Electricity prices are exploding everywhere in Europe, except in Spain and Portugal. The two countries have obtained a derogation from the European Union to leave the European energy market and find themselves with prices much lower than elsewhere. A difficult model for France to follow.
While electricity prices are soaring all over Europe, Spain and Portugal are spared. Since June, the two countries have obtained a derogation from the European Union. For a year, they leave the European system and can set the price of their electricity themselves. Whereas in EU countries, the price is indexed to the most expensive means: gas-fired power plants.
Independence linked to geographical isolation and investments

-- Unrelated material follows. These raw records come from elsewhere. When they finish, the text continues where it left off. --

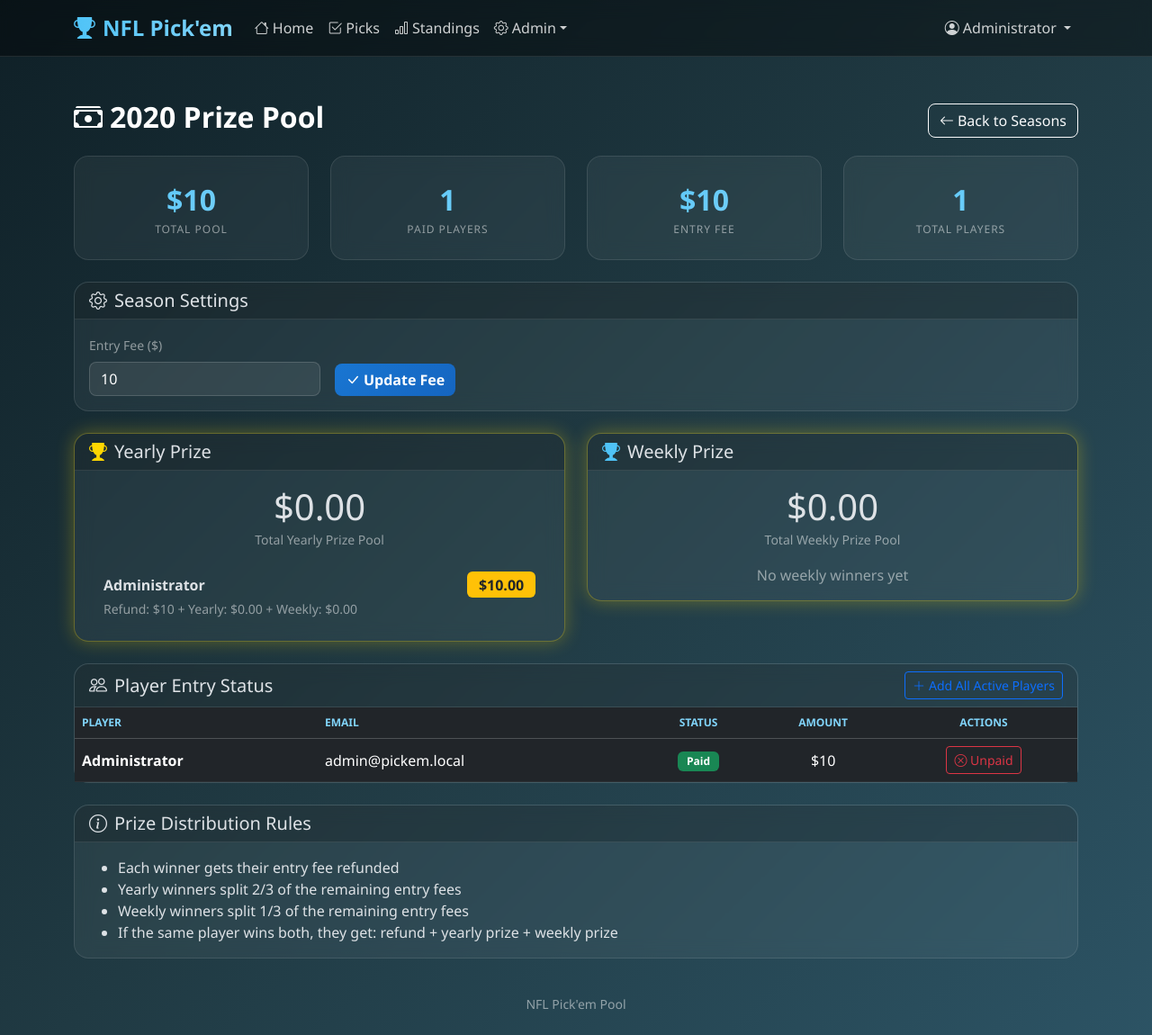
After one commit to rajivmordani/pickem, a Flask app: page /admin/seasons/1/prize-pool in a window 1280 px wide. The commit adds this page. Shown: the whole page at 90% size. Run offline with Flask 3, Linux system fonts and the light colour scheme; a user stored in the database is signed in; tables that the repository leaves empty hold one stand-in row (values such as "Sample post").

Commit message:
Implement season entry management and email notifications

```diff
--- a/app/__init__.py
+++ b/app/__init__.py
@@ -15,6 +15,10 @@ def create_app(config_class=Config):
 
     db.init_app(app)
     login_manager.init_app(app)
+
+    # Initialize email if configured
+    from app.email import init_mail
+    init_mail(app)
 
     from app.models import User
 
--- a/app/routes/admin.py
+++ b/app/routes/admin.py
@@ -3,8 +3,8 @@ from datetime import datetime, timezone
 from flask import Blueprint, render_template, redirect, url_for, flash, request
 from flask_login import login_required, current_user
 from app import db
-from app.models import User, Season, Week, Game, Pick, WeeklyResult
-from app.scoring import calculate_week_results
+from app.models import User, Season, Week, Game, Pick, WeeklyResult, SeasonEntry
+from app.scoring import calculate_week_results, calculate_prize_pool
 from app.odds import fetch_odds_for_week
 
 admin_bp = Blueprint('admin', __name__)
@@ -91,6 +91,7 @@ def seasons():
 @admin_required
 def create_season():
     year = request.form.get('year', type=int)
+    entry_fee = request.form.get('entry_fee', type=int) or 30
     if not year:
         flash('Year is required.', 'danger')
         return redirect(url_for('admin.seasons'))
@@ -98,13 +99,13 @@ def create_season():
         flash(f'Season {year} already exists.', 'danger')
         return redirect(url_for('admin.seasons'))
     Season.query.update({Season.is_active: False})
-    season = Season(year=year, is_active=True)
+    season = Season(year=year, is_active=True, entry_fee=entry_fee)
     db.session.add(season)
     db.session.flush()
     for wn in range(1, 19):
         db.session.add(Week(season_id=season.id, week_number=wn))
     db.session.commit()
-    flash(f'Season {year} created with 18 weeks.', 'success')
+    flash(f'Season {year} created with 18 weeks and ${entry_fee} entry fee.', 'success')
     return redirect(url_for('admin.seasons'))
 
 
@@ -214,3 +215,89 @@ def delete_game(game_id):
         flash('Game deleted.', 'info')
         return redirect(url_for('admin.manage_week', week_id=week_id))
     return redirect(url_for('admin.seasons'))
+
+
+@admin_bp.route('/seasons/<int:season_id>/prize-pool')
+@admin_required
+def prize_pool(season_id):
+    season = db.session.get(Season, season_id)
+    if not season:
+        flash('Season not found.', 'danger')
+        return redirect(url_for('admin.seasons'))
+
+    # Get all active users
+    users = User.query.filter_by(is_active_player=True).order_by(User.display_name).all()
+
+    # Get season entries
+    entries = {e.user_id: e for e in SeasonEntry.query.filter_by(season_id=season.id).all()}
+
+    # Calculate prize pool
+    prize_info = calculate_prize_pool(season)
+
+    return render_template('admin/prize_pool.html',
+                         season=season,
+                         users=users,
+                         entries=entries,
+                         prize_info=prize_info)
+
+
+@admin_bp.route('/seasons/<int:season_id>/entries/add-all', methods=['POST'])
+@admin_required
+def add_all_entries(season_id):
+    season = db.session.get(Season, season_id)
+    if not season:
+        flash('Season not found.', 'danger')
+        return redirect(url_for('admin.seasons'))
+
+    users = User.query.filter_by(is_active_player=True).all()
+    count = 0
+    for user in users:
+        existing = SeasonEntry.query.filter_by(season_id=season.id, user_id=user.id).first()
+        if not existing:
+            entry = SeasonEntry(season_id=season.id, user_id=user.id, has_paid=False)
+            db.session.add(entry)
+            count += 1
+
+    db.session.commit()
+    flash(f'Added {count} players to season {season.year}.', 'success')
+    return redirect(url_for('admin.prize_pool', season_id=season_id))
+
+
+@admin_bp.route('/seasons/<int:season_id>/entries/<int:user_id>/toggle-paid', methods=['POST'])
+@admin_required
+def toggle_entry_paid(season_id, user_id):
+    entry = SeasonEntry.query.filter_by(season_id=season_id, user_id=user_id).first()
+    if not entry:
+        season = db.session.get(Season, season_id)
+        if not season:
+            flash('Season not found.', 'danger')
+            return redirect(url_for('admin.seasons'))
+        entry = SeasonEntry(season_id=season_id, user_id=user_id, has_paid=True, amount_paid=season.entry_fee)
+        db.session.add(entry)
+    else:
+        entry.has_paid = not entry.has_paid
+        if entry.has_paid and not entry.amount_paid:
+            season = db.session.get(Season, season_id)
+            entry.amount_paid = season.entry_fee if season else 30
+
+    db.session.commit()
+    return redirect(url_for('admin.prize_pool', season_id=season_id))
+
+
+@admin_bp.route('/seasons/<int:season_id>/update-entry-fee', methods=['POST'])
+@admin_required
+def update_entry_fee(season_id):
+    season = db.session.get(Season, season_id)
+    if not season:
+        flash('Season not found.', 'danger')
+        return redirect(url_for('admin.seasons'))
+
+    new_fee = request.form.get('entry_fee', type=int)
+    if new_fee and new_fee > 0:
+        season.entry_fee = new_fee
+        db.session.commit()
+        flash(f'Entry fee updated to ${new_fee}.', 'success')
+    else:
+        flash('Invalid entry fee.', 'danger')
+
+    return redirect(url_for('admin.prize_pool', season_id=season_id))
--- a/app/routes/standings.py
+++ b/app/routes/standings.py
@@ -2,7 +2,7 @@ from flask import Blueprint, render_template, redirect, url_for, flash
 from flask_login import login_required
 from app import db
 from app.models import Season, Week, WeeklyResult
-from app.scoring import calculate_weekly_prize_winner, calculate_yearly_standings
+from app.scoring import calculate_weekly_prize_winner, calculate_yearly_standings, calculate_prize_pool
 
 standings_bp = Blueprint('standings', __name__)
 
@@ -26,6 +26,7 @@ def yearly(season_id):
         return redirect(url_for('standings.index'))
     standings = calculate_yearly_standings(season)
     weekly_prize_info = calculate_weekly_prize_winner(season)
+    prize_pool = calculate_prize_pool(season)
     weeks = Week.query.filter_by(season_id=season.id, is_completed=True).order_by(Week.week_number).all()
     weekly_data = {}
     for w in weeks:
@@ -34,7 +35,7 @@ def yearly(season_id):
     return render_template(
         'standings/yearly.html',
         season=season, standings=standings, weekly_prize_info=weekly_prize_info,
-        weeks=weeks, weekly_data=weekly_data,
+        weeks=weeks, weekly_data=weekly_data, prize_pool=prize_pool,
     )
 
 
--- /dev/null
+++ b/app/templates/admin/prize_pool.html
@@ -0,0 +1,181 @@
+{% extends "base.html" %}
+{% block title %}Prize Pool - {{ season.year }} - NFL Pick'em{% endblock %}
+{% block content %}
+<div class="page-header">
+    <div class="d-flex justify-content-between align-items-center">
+        <h1><i class="bi bi-cash-stack me-2"></i>{{ season.year }} Prize Pool</h1>
+        <a href="{{ url_for('admin.seasons') }}" class="btn btn-outline-light"><i class="bi bi-arrow-left me-1"></i>Back to Seasons</a>
+    </div>
+</div>
+
+<div class="row g-4 mb-4">
+    <div class="col-md-3">
+        <div class="card stats-card">
+            <div class="stat-value">${{ prize_info.total_pool }}</div>
+            <div class="stat-label">Total Pool</div>
+        </div>
+    </div>
+    <div class="col-md-3">
+        <div class="card stats-card">
+            <div class="stat-value">{{ prize_info.num_players }}</div>
+            <div class="stat-label">Paid Players</div>
+        </div>
+    </div>
+    <div class="col-md-3">
+        <div class="card stats-card">
+            <div class="stat-value">${{ season.entry_fee }}</div>
+            <div class="stat-label">Entry Fee</div>
+        </div>
+    </div>
+    <div class="col-md-3">
+        <div class="card stats-card">
+            <div class="stat-value">{{ users|length }}</div>
+            <div class="stat-label">Total Players</div>
+        </div>
+    </div>
+</div>
+
+<div class="card mb-4">
+    <div class="card-header"><h5 class="mb-0"><i class="bi bi-gear me-2"></i>Season Settings</h5></div>
+    <div class="card-body">
+        <form method="POST" action="{{ url_for('admin.update_entry_fee', season_id=season.id) }}" class="row g-3 align-items-end">
+            <div class="col-auto">
+                <label class="form-label small text-white-50">Entry Fee ($)</label>
+                <input type="number" class="form-control" name="entry_fee" value="{{ season.entry_fee }}" min="1" required>
+            </div>
+            <div class="col-auto">
+                <button type="submit" class="btn btn-primary"><i class="bi bi-check-lg me-1"></i>Update Fee</button>
+            </div>
+        </form>
+    </div>
+</div>
+
+{% if prize_info.yearly_winners or prize_info.weekly_winners %}
+<div class="row g-4 mb-4">
+    <div class="col-md-6">
+        <div class="card winner-glow">
+            <div class="card-header"><h5 class="mb-0"><i class="bi bi-trophy-fill me-2" style="color: gold;"></i>Yearly Prize</h5></div>
+            <div class="card-body">
+                <div class="text-center mb-3">
+                    <div class="h1 mb-0">${{ '%.2f'|format(prize_info.yearly_total) }}</div>
+                    <small class="text-white-50">Total Yearly Prize Pool</small>
+                </div>
+                {% if prize_info.yearly_winners %}
+                <div class="list-group list-group-flush">
+                    {% for winner in prize_info.yearly_winners %}
+                    <div class="list-group-item bg-transparent">
+                        <div class="d-flex justify-content-between align-items-center">
+                            <span class="fw-bold">{{ winner.user.display_name }}</span>
+                            <span class="badge bg-warning text-dark fs-6">${{ '%.2f'|format(winner.prize_amount) }}</span>
+                        </div>
+                        <small class="text-white-50">
+                            Refund: ${{ season.entry_fee }} + Yearly: ${{ '%.2f'|format(winner.yearly_prize) }}
+                            {% if winner.is_also_weekly_winner %}+ Weekly: ${{ '%.2f'|format(winner.weekly_prize) }}{% endif %}
+                        </small>
+                    </div>
+                    {% endfor %}
+                </div>
+                {% else %}
+                <p class="text-center text-white-50 mb-0">No yearly winners yet</p>
+                {% endif %}
+            </div>
+        </div>
+    </div>
+    <div class="col-md-6">
+        <div class="card winner-glow">
+            <div class="card-header"><h5 class="mb-0"><i class="bi bi-trophy-fill me-2" style="color: #4fc3f7;"></i>Weekly Prize</h5></div>
+            <div class="card-body">
+                <div class="text-center mb-3">
+                    <div class="h1 mb-0">${{ '%.2f'|format(prize_info.weekly_total) }}</div>
+                    <small class="text-white-50">Total Weekly Prize Pool</small>
+                </div>
+                {% if prize_info.weekly_winners %}
+                <div class="list-group list-group-flush">
+                    {% for winner in prize_info.weekly_winners %}
+                    <div class="list-group-item bg-transparent">
+                        <div class="d-flex justify-content-between align-items-center">
+                            <span class="fw-bold">{{ winner.user.display_name }}</span>
+                            <span class="badge bg-info text-dark fs-6">${{ '%.2f'|format(winner.prize_amount) }}</span>
+                        </div>
+                        <small class="text-white-50">Refund: ${{ season.entry_fee }} + Weekly: ${{ '%.2f'|format(winner.weekly_prize) }}</small>
+                    </div>
+                    {% endfor %}
+                </div>
+                {% else %}
+                <p class="text-center text-white-50 mb-0">No weekly winners yet</p>
+                {% endif %}
+            </div>
+        </div>
+    </div>
+</div>
+{% endif %}
+
+<div class="card">
+    <div class="card-header d-flex justify-content-between align-items-center">
+        <h5 class="mb-0"><i class="bi bi-people me-2"></i>Player Entry Status</h5>
+        <form method="POST" action="{{ url_for('admin.add_all_entries', season_id=season.id) }}">
+            <button type="submit" class="btn btn-sm btn-outline-primary"><i class="bi bi-plus-lg me-1"></i>Add All Active Players</button>
+        </form>
+    </div>
+    <div class="card-body p-0">
+        <div class="table-responsive">
+            <table class="table table-hover mb-0">
+                <thead>
+                    <tr>
+                        <th>Player</th>
+                        <th>Email</th>
+                        <th class="text-center">Status</th>
+                        <th class="text-center">Amount</th>
+                        <th class="text-center">Actions</th>
+                    </tr>
+                </thead>
+                <tbody>
+                    {% for user in users %}
+                    <tr>
+                        <td class="fw-bold">{{ user.display_name }}</td>
+                        <td>{{ user.email }}</td>
+                        <td class="text-center">
+                            {% if entries.get(user.id) and entries[user.id].has_paid %}
+                            <span class="badge bg-success">Paid</span>
+                            {% elif entries.get(user.id) %}
+                            <span class="badge bg-warning text-dark">Pending</span>
+                            {% else %}
+                            <span class="badge bg-secondary">Not Entered</span>
+                            {% endif %}
+                        </td>
+                        <td class="text-center">
+                            {% if entries.get(user.id) and entries[user.id].has_paid %}
+                            ${{ entries[user.id].amount_paid or season.entry_fee }}
+                            {% else %}
+                            --
+                            {% endif %}
+                        </td>
+                        <td class="text-center">
+                            <form method="POST" action="{{ url_for('admin.toggle_entry_paid', season_id=season.id, user_id=user.id) }}" class="d-inline">
+                                <button type="submit" class="btn btn-sm {% if entries.get(user.id) and entries[user.id].has_paid %}btn-outline-danger{% else %}btn-outline-success{% endif %}">
+                                    <i class="bi bi-{% if entries.get(user.id) and entries[user.id].has_paid %}x-circle{% else %}check-circle{% endif %}"></i>
+                                    {% if entries.get(user.id) and entries[user.id].has_paid %}Unpaid{% else %}Mark Paid{% endif %}
+                                </button>
+                            </form>
+                        </td>
+                    </tr>
+                    {% endfor %}
+                </tbody>
+            </table>
+        </div>
+    </div>
+</div>
+
+<div class="card mt-4">
+    <div class="card-header"><h5 class="mb-0"><i class="bi bi-info-circle me-2"></i>Prize Distribution Rules</h5></div>
+    <div class="card-body">
+        <ul class="mb-0">
+            <li>Each winner gets their entry fee refunded</li>
+            <li>Yearly winners split 2/3 of the remaining entry fees</li>
+            <li>Weekly winners split 1/3 of the remaining entry fees</li>
+            <li>If the same player wins both, they get: refund + yearly prize + weekly prize</li>
+        </ul>
+    </div>
+</div>
+
+{% endblock %}
--- a/requirements.txt
+++ b/requirements.txt
@@ -2,6 +2,7 @@ Flask==3.1.0
 Flask-Login==0.6.3
 Flask-SQLAlchemy==3.1.1
 Flask-WTF==1.2.2
+Flask-Mail==0.10.0
 Werkzeug==3.1.3
 requests==2.32.3
 APScheduler==3.10.4
```
Also changed, not shown: app/email.py (added, +75 -0 lines), app/models.py (+14 -0 lines), app/routes/picks.py (+20 -0 lines), app/templates/admin/seasons.html (+6 -2 lines), app/templates/standings/yearly.html (+46 -2 lines), config.py (+9 -0 lines).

To justify this derogation, Spain and Portugal put forward an argument to the commission: according to them, the European model was unsuitable in their case. “There is a geographical isolation, the peninsula is relatively independent of Russian gas. During the last twenty years, the two countries have invested a lot in renewable energies”, explains Anna Creti, professor of economics at Paris Dauphine University. This argument of isolation cannot be used by France, which imports from Germany, Spain and the United Kingdom, and which exports to Italy and Switzerland. The country cannot therefore withdraw without there being a devastating impact on the market.